    Bypass the scheduler- call the DON and tell him/her no dice.

  • Dec 4

    So perhaps this is a bit of a diatribe, but I really do believe nurses can be just as scholarly as any other profession. And to be quite honest, I am very tired of hearing nurses talk about how there is no need to further their education or at the bare minimum keep up-to-date on CEUs or the latest journal articles because it 'just doesn't have anything to do with being a nurse or being xyz,' or quite frankly any number of other statements or attitudes that put down or otherwise discredit the need to engage in academic or scholarly pursuits.

    I cannot tell you how many times I have heard a professional discharging one of my patients, and going over the instructions and hear them give ludicrous explanations about medications, diagnoses etc. only to think to myself "where did you get that hogwash from?"

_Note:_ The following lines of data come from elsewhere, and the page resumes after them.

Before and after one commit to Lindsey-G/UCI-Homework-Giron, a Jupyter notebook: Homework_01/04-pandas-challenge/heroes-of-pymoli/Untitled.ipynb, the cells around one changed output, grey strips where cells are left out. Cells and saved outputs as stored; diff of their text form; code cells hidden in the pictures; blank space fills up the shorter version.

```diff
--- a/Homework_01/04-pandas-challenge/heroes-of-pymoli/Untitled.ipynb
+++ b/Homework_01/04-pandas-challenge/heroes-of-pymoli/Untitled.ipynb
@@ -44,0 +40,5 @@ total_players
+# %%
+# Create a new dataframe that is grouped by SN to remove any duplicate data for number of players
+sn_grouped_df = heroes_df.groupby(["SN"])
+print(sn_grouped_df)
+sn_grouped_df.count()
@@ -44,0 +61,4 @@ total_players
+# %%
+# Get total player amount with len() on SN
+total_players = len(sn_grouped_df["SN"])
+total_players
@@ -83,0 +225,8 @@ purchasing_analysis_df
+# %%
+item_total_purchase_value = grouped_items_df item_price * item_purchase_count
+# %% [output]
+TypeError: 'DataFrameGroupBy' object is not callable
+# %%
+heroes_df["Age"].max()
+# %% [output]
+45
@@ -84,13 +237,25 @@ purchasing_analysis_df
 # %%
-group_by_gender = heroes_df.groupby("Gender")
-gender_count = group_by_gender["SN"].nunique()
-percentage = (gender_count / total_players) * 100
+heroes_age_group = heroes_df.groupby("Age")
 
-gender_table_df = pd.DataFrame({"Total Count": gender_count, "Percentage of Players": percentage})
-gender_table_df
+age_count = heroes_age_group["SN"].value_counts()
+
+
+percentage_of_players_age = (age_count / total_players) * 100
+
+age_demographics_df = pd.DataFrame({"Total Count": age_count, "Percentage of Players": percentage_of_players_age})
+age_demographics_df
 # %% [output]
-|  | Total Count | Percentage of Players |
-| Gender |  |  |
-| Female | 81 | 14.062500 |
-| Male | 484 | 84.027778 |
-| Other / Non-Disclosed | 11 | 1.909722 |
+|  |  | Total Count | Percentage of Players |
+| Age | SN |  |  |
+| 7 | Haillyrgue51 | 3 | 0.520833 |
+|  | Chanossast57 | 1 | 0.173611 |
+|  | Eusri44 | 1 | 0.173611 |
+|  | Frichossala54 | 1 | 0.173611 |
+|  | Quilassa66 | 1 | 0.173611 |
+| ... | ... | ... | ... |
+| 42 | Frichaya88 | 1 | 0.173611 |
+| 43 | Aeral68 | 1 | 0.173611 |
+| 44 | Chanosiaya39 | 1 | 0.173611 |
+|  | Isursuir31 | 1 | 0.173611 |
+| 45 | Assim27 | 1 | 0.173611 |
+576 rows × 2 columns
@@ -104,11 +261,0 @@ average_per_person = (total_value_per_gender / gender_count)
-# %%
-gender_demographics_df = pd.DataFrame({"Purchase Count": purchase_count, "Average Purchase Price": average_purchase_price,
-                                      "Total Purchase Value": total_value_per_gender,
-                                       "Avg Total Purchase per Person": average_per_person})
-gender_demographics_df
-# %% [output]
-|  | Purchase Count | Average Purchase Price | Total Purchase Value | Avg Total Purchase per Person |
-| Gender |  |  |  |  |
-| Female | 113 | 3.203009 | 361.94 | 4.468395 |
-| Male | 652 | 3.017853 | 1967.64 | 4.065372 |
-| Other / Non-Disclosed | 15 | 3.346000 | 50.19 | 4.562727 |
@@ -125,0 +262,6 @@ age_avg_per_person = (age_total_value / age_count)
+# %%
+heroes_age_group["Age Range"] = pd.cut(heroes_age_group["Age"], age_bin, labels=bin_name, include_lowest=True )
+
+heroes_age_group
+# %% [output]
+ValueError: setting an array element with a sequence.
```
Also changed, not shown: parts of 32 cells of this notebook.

    I have really been trying to instill in my students and new NP graduates that follow me a love of learning, to never be stagnant in their clinical practice, and to always look for the answers to questions they develop throughout the day (not that I have 100 years of clinical practice, but I digress). I really do believe that this is the best way to practice as a nurse, whether advanced practice or at the RN level. I tell my students that as an RN you should never do things just because they are ordered. If there are no reasons not to perform an order, fine, do it, but take the time to find out why things are done the way they are, listen to the doctors on rounds, read physician notes, multidisciplinary notes, go the extra mile.

    For my advanced practice colleagues, puh-lease let's not be satisfied with the status quo. Sign up for conferences. Go to lectures. Go to skills courses. Author journal articles. Get that next degree. Let's step up our science background and take extra courses and represent the very best that nursing has to offer.

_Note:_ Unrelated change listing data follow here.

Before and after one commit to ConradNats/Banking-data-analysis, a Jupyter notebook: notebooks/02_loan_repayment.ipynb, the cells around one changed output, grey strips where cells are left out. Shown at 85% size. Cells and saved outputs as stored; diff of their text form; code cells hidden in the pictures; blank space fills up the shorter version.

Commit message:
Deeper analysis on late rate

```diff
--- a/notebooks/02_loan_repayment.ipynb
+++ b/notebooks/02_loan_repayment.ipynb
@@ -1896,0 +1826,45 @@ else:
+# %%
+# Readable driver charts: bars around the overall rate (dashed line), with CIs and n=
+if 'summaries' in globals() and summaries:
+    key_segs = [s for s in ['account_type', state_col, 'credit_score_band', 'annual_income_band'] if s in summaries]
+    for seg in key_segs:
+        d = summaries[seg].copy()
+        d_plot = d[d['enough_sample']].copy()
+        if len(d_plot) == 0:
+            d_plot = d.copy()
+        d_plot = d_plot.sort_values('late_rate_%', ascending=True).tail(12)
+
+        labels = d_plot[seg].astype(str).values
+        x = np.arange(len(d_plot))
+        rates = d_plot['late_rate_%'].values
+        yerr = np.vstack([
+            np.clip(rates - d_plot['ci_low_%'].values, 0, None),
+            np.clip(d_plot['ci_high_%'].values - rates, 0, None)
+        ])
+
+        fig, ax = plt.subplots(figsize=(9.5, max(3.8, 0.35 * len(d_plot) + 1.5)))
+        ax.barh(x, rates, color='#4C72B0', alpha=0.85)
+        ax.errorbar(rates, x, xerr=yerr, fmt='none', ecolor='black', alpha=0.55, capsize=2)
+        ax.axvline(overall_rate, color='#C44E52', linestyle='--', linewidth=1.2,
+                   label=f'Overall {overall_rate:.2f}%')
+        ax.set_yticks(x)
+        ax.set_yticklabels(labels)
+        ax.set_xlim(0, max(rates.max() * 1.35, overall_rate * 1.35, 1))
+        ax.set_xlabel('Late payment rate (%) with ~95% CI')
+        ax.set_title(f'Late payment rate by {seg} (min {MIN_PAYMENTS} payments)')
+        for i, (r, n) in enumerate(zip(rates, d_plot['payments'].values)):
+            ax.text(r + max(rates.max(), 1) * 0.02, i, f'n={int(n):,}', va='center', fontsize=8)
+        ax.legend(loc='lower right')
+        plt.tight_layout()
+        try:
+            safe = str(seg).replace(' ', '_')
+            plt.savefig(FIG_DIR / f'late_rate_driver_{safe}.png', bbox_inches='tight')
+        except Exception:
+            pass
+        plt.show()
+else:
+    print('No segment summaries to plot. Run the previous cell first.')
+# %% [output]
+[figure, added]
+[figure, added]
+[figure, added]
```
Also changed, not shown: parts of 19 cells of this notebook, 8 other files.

    I do worry sometimes about the quality of our graduates from APRN programs. As for me, I am going to try to be the best role model I can. I have just completed my DNP degree , and I have just been accepted to a Neuroscience Ph.D. program here locally at a renowned university.

    I signed up as someone willing to be a preceptor in the national databank of whatever with the ANCC for NP students, but have yet get any requests, but I love to take on students as teaching is one of my main passions, so if anyone here needs a preceptor and serious about their stuff, I'm willing. I'm in the Philadelphia area.

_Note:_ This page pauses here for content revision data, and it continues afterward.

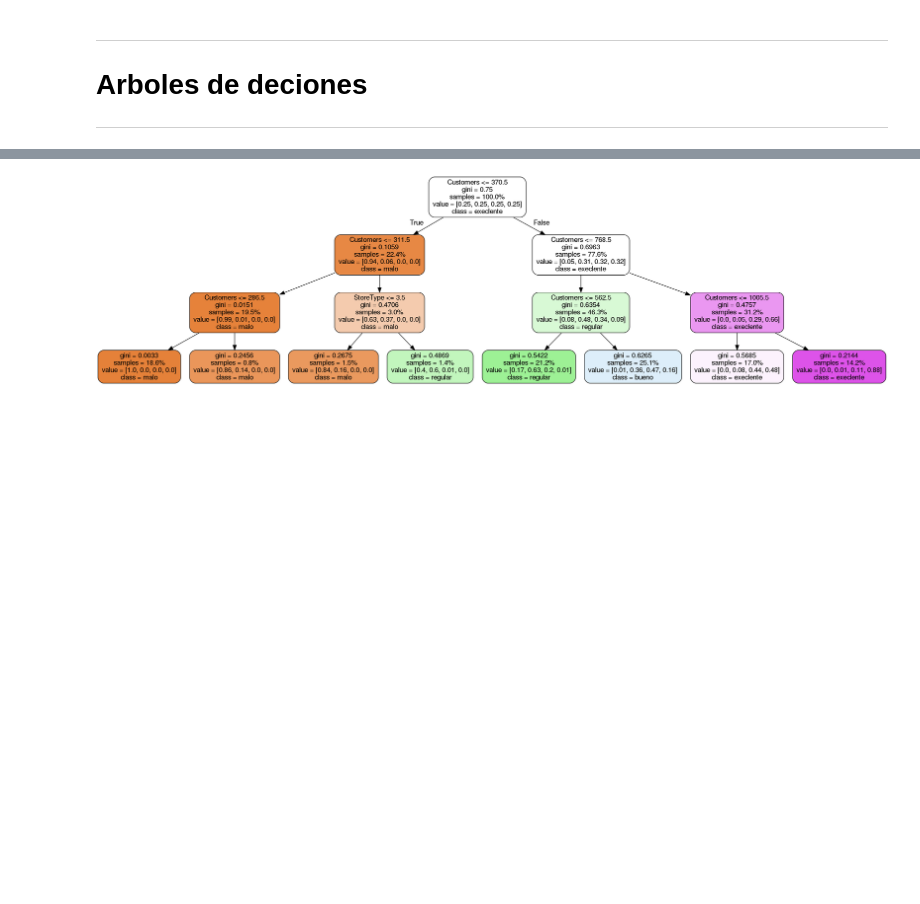
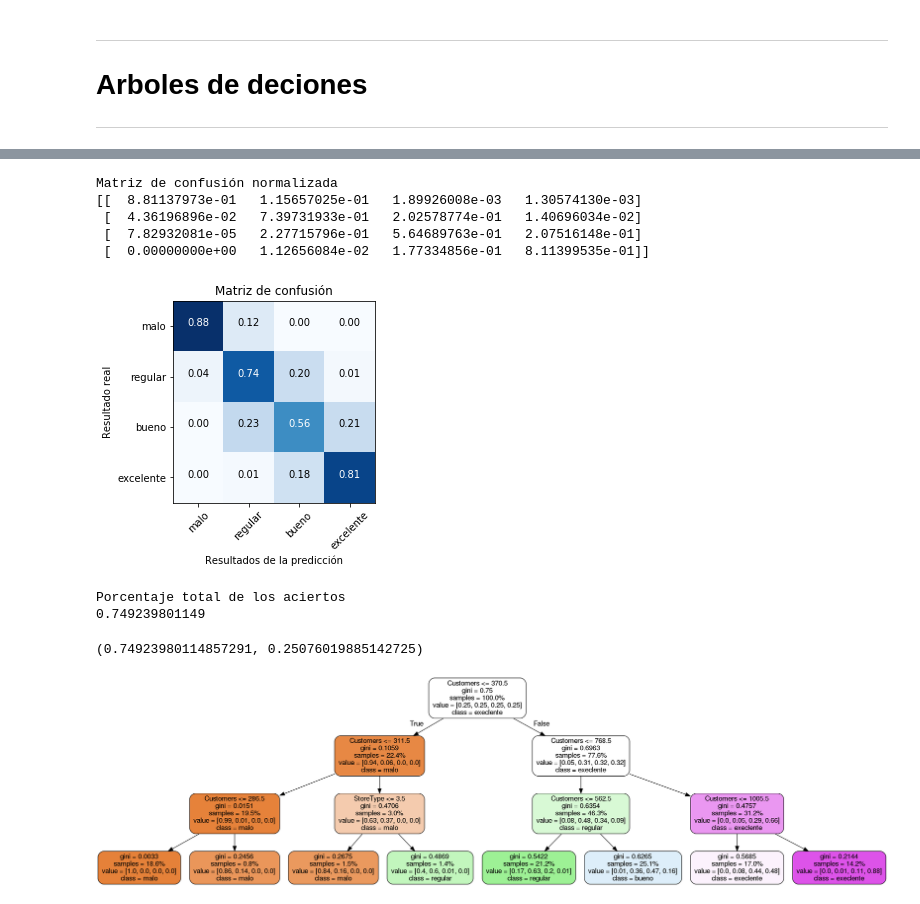
Before and after one commit to fmedel/Mineria-de-datos, a Jupyter notebook: jypiter/work/proyecto-farmacia/todos-datos/Modelos.ipynb, the cells around one changed output, grey strips where cells are left out. Drawn from its saved outputs; the diff is of its cells as text; code cells hidden in the pictures; blank space fills up the shorter version.

```diff
--- a/jypiter/work/proyecto-farmacia/todos-datos/Modelos.ipynb
+++ b/jypiter/work/proyecto-farmacia/todos-datos/Modelos.ipynb
@@ -96 +96,13 @@ Porcentaje total de los aciertos
+# %%
+plot_confusion_matrix(cnf_matrix, classes=labels_string, normalize=True)
+# %% [output]
+Matriz de confusión normalizada
+[[  8.81137973e-01   1.15657025e-01   1.89926008e-03   1.30574130e-03]
+ [  4.36196896e-02   7.39731933e-01   2.02578774e-01   1.40696034e-02]
+ [  7.82932081e-05   2.27715796e-01   5.64689763e-01   2.07516148e-01]
+ [  0.00000000e+00   1.12656084e-02   1.77334856e-01   8.11399535e-01]]
+[figure, added]
+Porcentaje total de los aciertos
+0.749239801149
+(0.74923980114857291, 0.25076019885142725)
 # %%
```
Also changed, not shown: parts of 9 cells of this notebook, 1 other file.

    I guess I write this long post just because I grow tired of seeing so many members of my profession who are OK with lackluster. I feel that this is not something seen in other professions to this degree. I suppose I could be wrong.

    The grass on the other side of the fence very well could be brown instead of the plush green I sometimes see. Just my two cents.

  • Dec 3

    I think nursing as a profession is very unfair to its members when there's a complaint about staff. We are called into the office and "they" say something that the manager passes on, frequently pretty vague so the complainant cant be identified. The nurse is supposed to change base on what someone said, no context provided, it's impossible to defend because they wont tell you specifics. Nurses are left going out to work on the floor wondering who has their back, and what statement could be misinterpreted by someone passing by.

    The law (including employment law) has a basic right to face your accuser. You should be given the opportunity to defend yourself, or add context, and question the person who is making the complaint. I've been called to the office for tone of voice...but not a specific instance, just generally told to be nicer, and it was a serious complaint, put in my employee file. How does one remedy that, especially in an ER where a stern tone, or loud voice might be appropriate to the situation.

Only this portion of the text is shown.